Analysis of Biomass Use as Energy Sources among Rural Households in Khaukhwe, North West Province South Africa
The main objective of the study was to analyse the use of biomass energy in Khaukhwe village of the Greater Taung municipality of the North-West Province. The study was conducted among 180 respondents. Data were collected using structured questionnaires which included open and closed ended questions. Questionnaires were coded, captured and analysis was done using statistical package for Social Sciences (SPPS). The findings show that 23.9% of the respondents were married and were mostly females (62.2%); 56.67% had 1-3 children with 11.67% having 4-6 children; 66.7% of the respondents have high school qualifications. The respondents have large families, 68.2% had between 4-6 members in the household. The findings revealed that 89.91% respondents walks 1-3 km to collect biomass fuel. The most predominant type of energy used is biomass at 99.4% and the respondents preferred biomass at 99.4% and 91.1% indicated that it is important to them. Of all types of biomass listed, wood was the most predominant type used (98.3%) and was also important to them (97.2%). The findings show that respondents were favourably disposed to the use of biomass through the following statements and indicated that biomass is cheap (77.8%), biomass collection is gender biased (68.3%), biomass collection is time consuming (53.9%) and biomass is easily accessible (46.7%). It was strongly agreed that biomass is cheap, hence, the high dependency rate. The study revealed that biomass was mainly used for cooking and space warming (100%), the constraints in biomass collection were impacted on the harvesters (100%), distance travelled for harvesting was 100%, labour involved in harvesting was 100%, harvesting biomass is time consuming (100%) and is done, frequently (100%), there were health hazards (100%) and reduces agricultural activities (99.4%). The analysis of the results shows that the autonomous level of use of biomass by rural dwellers is -10.26. The model has a good fit and it is significant at 1% (χ2 = 84263.00, df = 162, p < 0.01). Fourteen explanatory variables were significant while four variables were insignificant.

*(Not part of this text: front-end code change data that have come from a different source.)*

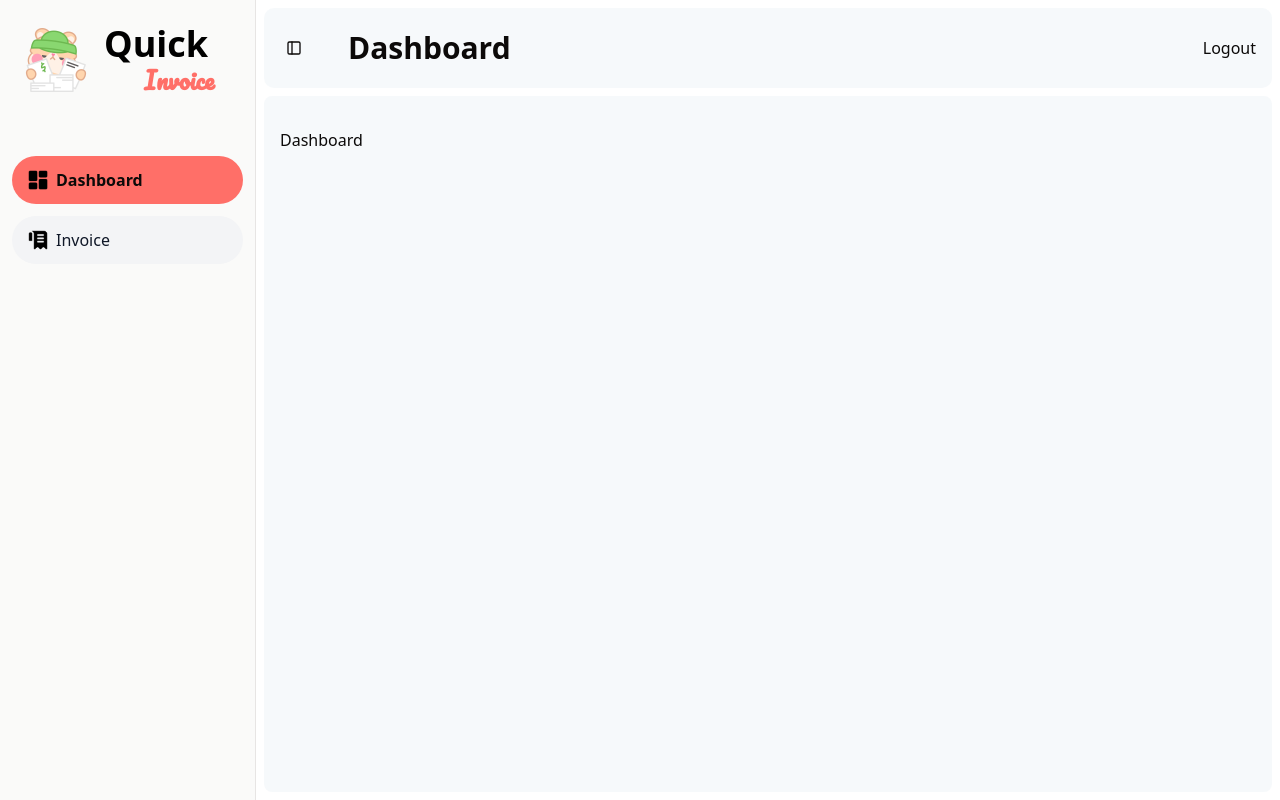
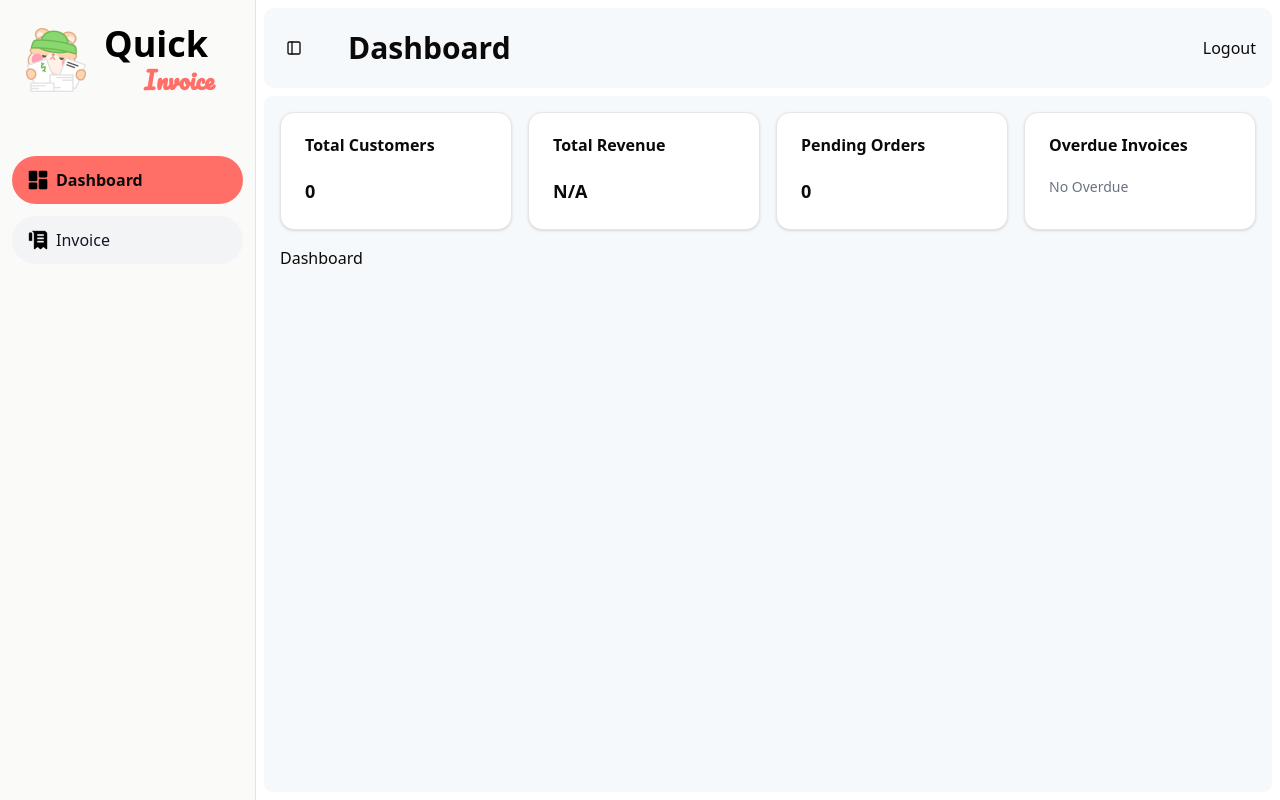
Before and after one commit to Parthiv-Sarker/Quick_Invoice, a Next.js app: page /dashboard in a window 1280 px wide. Built offline with nearby package versions, Linux system fonts and the light colour scheme; no server answers; a web font is replaced by a local one.

Commit message:
chore: Create Statcard and formatCurrency function

```diff
--- a/src/app/(dashboard)/dashboard/page.jsx
+++ b/src/app/(dashboard)/dashboard/page.jsx
@@ -1,8 +1,11 @@
 import React from "react";
+
+import StatCards from "@/components/myComponents/StatCards";
 
 const Dashboard = () => {
     return (
         <div>
+            <StatCards/>
             <div className="w-full grid grid-cols-1 gap-4 md:grid-cols-3 py-4">
                 Dashboard
             </div>
--- a/src/components/myComponents/SidebarComponent.jsx
+++ b/src/components/myComponents/SidebarComponent.jsx
@@ -1,9 +1,9 @@
 "use client";
 
 import React, { useEffect, useState } from "react";
+import { usePathname } from "next/navigation";
 import Link from "next/link";
 import Image from "next/image";
-import { usePathname } from "next/navigation";
 
 import {
     Sidebar,
--- /dev/null
+++ b/src/components/myComponents/StatCards.jsx
@@ -0,0 +1,101 @@
+"use client";
+import React from "react";
+
+import { Card, CardHeader, CardTitle, CardContent } from "@/components/ui/card";
+
+import { formatCurrency } from "@/lib/formatCurrency";
+
+const StatCards = () => {
+    const invoiceData = [];
+    const isLoading = false;
+
+    const pendingInvoices = invoiceData.filter(
+        (data) => data.paymentStatus === "Pending"
+    );
+
+    const overdueInvoices = invoiceData.filter(
+        (data) => data.paymentStatus === "Overdue"
+    );
+
+    // Calculate unique customers
+    const totalUsers = new Set(invoiceData.map((data) => data.clientEmail)).size;
+
+    // Calculate total revenue
+    const revenue = invoiceData.reduce(
+        (acc, data) =>
+            acc + (data.paymentStatus === "Paid" ? data.totalAmount : 0),
+        0
+    );
+
+    return (
+        <div className="grid grid-cols-1 gap-4 md:grid-cols-2 lg:grid-cols-4">
+            {/* Card 1 - Total Customers */}
+            <Card>
+                <CardHeader>
+                    <CardTitle>Total Customers</CardTitle>
+                </CardHeader>
+                <CardContent>
+                    {isLoading ? (
+                        <p className="text-gray-500">Loading...</p>
+                    ) : (
+                        <p className="text-lg font-semibold">{totalUsers}</p>
+                    )}
+                </CardContent>
+            </Card>
+
+            {/* Card 2 - Total Revenue */}
+            <Card>
+                <CardHeader>
+                    <CardTitle>Total Revenue</CardTitle>
+                </CardHeader>
+                <CardContent>
+                    {isLoading ? (
+                        <p className="text-gray-500">Loading...</p>
+                    ) : (
+                        <p className="text-lg font-semibold">
+                            {revenue
+                                ? formatCurrency({ amount: revenue })
+                                : "N/A"}
+                        </p>
+                    )}
+                </CardContent>
+            </Card>
+
+            {/* Card 3 - Pending Orders */}
+            <Card>
+                <CardHeader>
+                    <CardTitle>Pending Orders</CardTitle>
+                </CardHeader>
+                <CardContent>
+                    {isLoading ? (
+                        <p className="text-gray-500">Loading...</p>
+                    ) : (
+                        <p className="text-lg font-semibold">
+                            {pendingInvoices.length}
+                        </p>
+                    )}
+                </CardContent>
+            </Card>
+
+            {/* Card 4 - Overdue Invoices */}
+            <Card>
+                <CardHeader>
+                    <CardTitle>Overdue Invoices</CardTitle>
+                </CardHeader>
+                <CardContent>
+                    {isLoading ? (
+                        <p className="text-gray-500">Loading...</p>
+                    ) : overdueInvoices.length < 1 ? (
+                        <p className="text-sm text-gray-500">No Overdue</p>
+                    ) : (
+                        <p className="text-lg font-semibold">
+                            {overdueInvoices.length}
+                        </p>
+                    )}
+                </CardContent>
+            </Card>
+        </div>
+    );
+};
+
+export default StatCards;
--- /dev/null
+++ b/src/lib/formatCurrency.js
@@ -0,0 +1,9 @@
+export const formatCurrency = ({ amount, currency = "INR" }) => {
+    if (isNaN(amount) || amount === undefined || amount === null) {
+        return "Invalid amount";
+    }
+    return new Intl.NumberFormat("en-IN", {
+        style: "currency",
+        currency: currency,
+    }).format(amount);
+};
```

The significant variables include attitude ( t =-4.112 , p < 0.05), constraints ( t = 3.815, p < 0.05), age ( t = 4.944, p < 0.05), race( t = 2.234, p < 0.05), gender( t = 3.406, p < 0.05), language( t = -13.544, p < 0.05), educational level( t =-8.189 , p < 0.05), employment type( t = -10.115, p < 0.05), dwelling type( t = 2.364, p < 0.05), distance for biomass collection ( t = 5.142, p < 0.05), cooking times per day ( t = -12.385, p < 0.05), cooking duration per meal ( t = 14.882, p < 0.05), cooking years ( t = -9.846, p < 0.05) and homes with separate kitchen ( t = -7.908, p < 0.05).
This work is licensed under Creative Commons Attribution 3.0 License.
Mediterranean Journal of Social Sciences ISSN 2039-9340(Print) ISSN 2039-2117(Online)
Copyright © MCSER-Mediterranean Center of Social and Educational Research
To make sure that you can receive messages from us, please add the 'mcser.org' domain to your e-mail 'safe list'. If you do not receive e-mail in your 'inbox', check your 'bulk mail' or 'junk mail' folders..